5. "Charlie," "Frances," and "Jeanne" – These names are spoken in a whisper (and often with a shudder) as central Floridians recall the triple hurricanes of 2004 that slammed into the area, one right after the other. For 30 years, locals had the idea that the Walt Disney World® theme parks had a hurricane diversion machine, as it seemed that each hurricane headed toward the area veered off course at just the right time. The night before Charlie, however, portions of Cinderella's Castle came down in preparation for the worst.
6. Outlet Strip Mall – These malls dot the landscape in Orlando and are filled with all the expensive stuff that didn't sell throughout the year, all marked down somewhere just above reasonable prices. Some of them are actually real outlets looking to offload merchandise that couldn't sell, others simply use the name "outlet" to attract tourists and gouge them on slightly overpriced goods. The one real outlet that I have shopped in is located at the end of International Drive. The Disney® Outlet there actually sells all of the shirts and souvenirs from the previous year, sometimes at half of the original price you would pay in the parks.
7. Free Disney® Tickets – Any tourist that believes that there is some kind soul out there who just loves giving away free Disney® tickets deserves exactly what they will get instead. Residents of Orlando understand this lingo as nothing more than a bad pitch for a timeshare rental when they see it on signs on International Drive. The claim is that it will only take 90 minutes, but what it really does is take up four hours of your time as you try to make the salesperson understand that all you want is your free Disney® tickets, which you may or may not receive. The same goes for the signs that line the highway advertising discount Disney® tickets. Will some of these tickets work? Sure, but there's about a 25% chance that at least one, if not all of the tickets, won't work.
8. Gypsy – A gypsy is not a reference to a wandering magician. In Orlando slang, a gypsy is an illegal cab. Climbing into one of these cabs can earn you a very expensive evening trying to get somewhere that's only two miles away. The only cabs authorized to pick up at Disney® locations are Checker Cabs. Illegal cab drivers try to get around this by altering the name Checker to Check, Checkers, and Checke Cab Company.
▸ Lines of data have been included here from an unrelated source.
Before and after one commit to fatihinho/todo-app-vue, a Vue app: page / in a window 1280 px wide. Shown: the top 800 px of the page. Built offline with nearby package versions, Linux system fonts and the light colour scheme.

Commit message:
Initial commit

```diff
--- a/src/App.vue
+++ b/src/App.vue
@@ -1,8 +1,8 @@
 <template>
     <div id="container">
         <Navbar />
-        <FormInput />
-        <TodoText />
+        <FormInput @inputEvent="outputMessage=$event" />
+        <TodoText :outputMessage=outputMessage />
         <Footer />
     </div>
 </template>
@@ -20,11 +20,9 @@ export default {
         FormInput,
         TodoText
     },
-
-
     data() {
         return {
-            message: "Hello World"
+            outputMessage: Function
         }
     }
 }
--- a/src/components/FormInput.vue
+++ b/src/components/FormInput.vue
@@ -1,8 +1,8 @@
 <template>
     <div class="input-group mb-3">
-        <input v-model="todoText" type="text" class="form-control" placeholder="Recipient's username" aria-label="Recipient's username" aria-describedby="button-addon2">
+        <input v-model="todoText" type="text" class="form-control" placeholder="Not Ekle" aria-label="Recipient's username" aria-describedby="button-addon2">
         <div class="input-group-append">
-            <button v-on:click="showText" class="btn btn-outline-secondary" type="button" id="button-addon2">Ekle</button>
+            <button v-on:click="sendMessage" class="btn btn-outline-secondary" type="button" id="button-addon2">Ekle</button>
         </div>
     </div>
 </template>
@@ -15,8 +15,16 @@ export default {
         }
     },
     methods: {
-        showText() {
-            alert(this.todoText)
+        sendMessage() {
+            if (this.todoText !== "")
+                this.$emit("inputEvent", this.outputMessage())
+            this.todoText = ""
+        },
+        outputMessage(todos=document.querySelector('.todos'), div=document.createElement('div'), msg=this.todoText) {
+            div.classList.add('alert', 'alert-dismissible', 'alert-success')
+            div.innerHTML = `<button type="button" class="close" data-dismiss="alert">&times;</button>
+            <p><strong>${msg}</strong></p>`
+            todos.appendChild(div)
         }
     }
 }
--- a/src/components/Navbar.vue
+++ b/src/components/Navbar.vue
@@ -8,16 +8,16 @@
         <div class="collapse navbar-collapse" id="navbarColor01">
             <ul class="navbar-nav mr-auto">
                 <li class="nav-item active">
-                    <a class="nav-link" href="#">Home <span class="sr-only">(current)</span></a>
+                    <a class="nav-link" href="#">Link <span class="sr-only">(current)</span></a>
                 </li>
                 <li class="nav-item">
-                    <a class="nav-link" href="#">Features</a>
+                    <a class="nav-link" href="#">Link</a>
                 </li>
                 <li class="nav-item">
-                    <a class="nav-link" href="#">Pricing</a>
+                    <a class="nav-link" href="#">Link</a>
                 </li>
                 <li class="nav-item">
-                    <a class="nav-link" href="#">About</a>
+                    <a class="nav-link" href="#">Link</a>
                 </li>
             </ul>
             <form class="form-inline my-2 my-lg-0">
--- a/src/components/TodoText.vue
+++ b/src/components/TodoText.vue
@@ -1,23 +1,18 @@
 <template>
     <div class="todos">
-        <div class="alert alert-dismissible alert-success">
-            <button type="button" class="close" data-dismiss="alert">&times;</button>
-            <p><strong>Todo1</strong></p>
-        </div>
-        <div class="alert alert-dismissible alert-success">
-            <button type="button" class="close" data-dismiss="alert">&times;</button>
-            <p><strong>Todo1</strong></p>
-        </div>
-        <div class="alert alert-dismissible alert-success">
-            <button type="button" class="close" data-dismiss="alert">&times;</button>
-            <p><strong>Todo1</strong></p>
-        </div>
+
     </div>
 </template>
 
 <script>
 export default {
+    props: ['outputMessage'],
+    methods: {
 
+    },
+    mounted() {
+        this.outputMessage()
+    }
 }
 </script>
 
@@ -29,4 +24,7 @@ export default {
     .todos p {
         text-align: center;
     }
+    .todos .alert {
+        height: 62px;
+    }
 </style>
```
In downtown Orlando, make sure you find a licensed cab. Don't ask hotel staff for a cab. Staff members often get kickbacks for recommending a particular driver, and you may end up spending more.
9. Citrus Bowl Parking Deal – The Citrus Bowl is where a number of great football games are played each year. It also happens to be in the seediest part of Orlando, where people who own dumpy looking houses put out signs and allow cars to park in their yards. Sometimes the field or house these "entrepreneurs" choose doesn't even belong to them. They collect the money and take off before the owner returns to find twenty cars parked on the lawn. Whether it's for parking or not, anytime you see someone with a hand painted sign advertising any sort of service in Orlando, the slang term "Citrus Bowl Parking Deal" is used as a warning.
10. "He/She is from Gotha/Bithlo" – Gotha and Bithlo are populated by some very nice people. It just so happens that Gotha and Bithlo are two of the hickest hick towns in the South. Residents of either town are the butt of many a redneck joke. "How do you complement a woman from Bithlo?" Answer: "Nice tooth." Or, "Did you hear about the tornado that hit Gotha? No. Well, it did about $3 million worth of improvements." These are slang phrases people in Orlando use to refer to a redneck, a hayseed, a cowboy, etc. If you're in the area, stop at that small boiled peanut stand off Highway-50. It's run by a young father, his wife and four kids. They cook up the best boiled peanuts I've ever had, and that's no Citrus Bowl Parking Deal!
- Overview:Orlando Travel Guide